*** Opening of THE INPUT ***
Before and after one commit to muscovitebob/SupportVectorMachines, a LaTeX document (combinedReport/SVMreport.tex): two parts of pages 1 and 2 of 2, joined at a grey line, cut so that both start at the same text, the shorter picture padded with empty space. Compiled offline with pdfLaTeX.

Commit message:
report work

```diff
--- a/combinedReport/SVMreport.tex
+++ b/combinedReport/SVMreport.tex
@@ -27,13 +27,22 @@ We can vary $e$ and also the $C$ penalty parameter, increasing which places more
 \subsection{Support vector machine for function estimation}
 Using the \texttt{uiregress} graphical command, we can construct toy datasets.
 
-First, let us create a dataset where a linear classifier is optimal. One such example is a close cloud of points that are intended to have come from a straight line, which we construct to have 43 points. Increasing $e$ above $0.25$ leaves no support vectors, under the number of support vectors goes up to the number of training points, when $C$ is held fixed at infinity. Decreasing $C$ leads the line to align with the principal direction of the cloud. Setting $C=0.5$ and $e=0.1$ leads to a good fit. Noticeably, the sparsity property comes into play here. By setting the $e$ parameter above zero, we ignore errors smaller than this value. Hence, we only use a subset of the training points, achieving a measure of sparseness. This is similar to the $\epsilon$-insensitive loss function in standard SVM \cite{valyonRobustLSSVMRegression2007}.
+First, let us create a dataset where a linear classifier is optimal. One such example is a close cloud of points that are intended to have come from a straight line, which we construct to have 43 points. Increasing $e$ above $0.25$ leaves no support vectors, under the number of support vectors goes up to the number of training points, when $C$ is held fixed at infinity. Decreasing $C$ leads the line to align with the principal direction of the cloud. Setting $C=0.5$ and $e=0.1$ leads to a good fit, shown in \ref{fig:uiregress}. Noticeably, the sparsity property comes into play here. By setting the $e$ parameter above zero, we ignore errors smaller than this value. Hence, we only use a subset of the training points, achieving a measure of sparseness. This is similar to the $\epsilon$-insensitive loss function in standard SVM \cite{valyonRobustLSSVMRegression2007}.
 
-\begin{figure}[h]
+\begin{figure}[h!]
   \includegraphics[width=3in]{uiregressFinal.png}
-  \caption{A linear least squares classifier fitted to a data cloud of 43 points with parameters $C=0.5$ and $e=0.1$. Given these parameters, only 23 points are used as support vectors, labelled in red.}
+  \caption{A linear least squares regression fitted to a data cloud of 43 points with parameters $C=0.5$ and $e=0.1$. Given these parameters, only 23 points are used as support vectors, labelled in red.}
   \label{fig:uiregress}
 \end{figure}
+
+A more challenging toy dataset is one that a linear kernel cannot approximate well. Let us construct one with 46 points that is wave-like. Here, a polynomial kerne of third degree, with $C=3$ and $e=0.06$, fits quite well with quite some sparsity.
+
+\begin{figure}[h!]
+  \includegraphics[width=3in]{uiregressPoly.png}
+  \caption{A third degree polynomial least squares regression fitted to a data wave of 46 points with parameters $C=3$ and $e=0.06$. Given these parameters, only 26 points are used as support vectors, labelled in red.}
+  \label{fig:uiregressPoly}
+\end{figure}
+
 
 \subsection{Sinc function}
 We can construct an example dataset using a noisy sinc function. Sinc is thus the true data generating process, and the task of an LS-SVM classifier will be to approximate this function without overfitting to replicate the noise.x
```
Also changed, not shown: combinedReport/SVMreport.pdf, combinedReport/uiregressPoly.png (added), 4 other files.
*** Close of THE INPUT ***
* _PROBLEM_: Using the data above, report the number of lines that contain the string "polynomial", and only that number.

* _SOLUTION TO THIS PROBLEM_: 2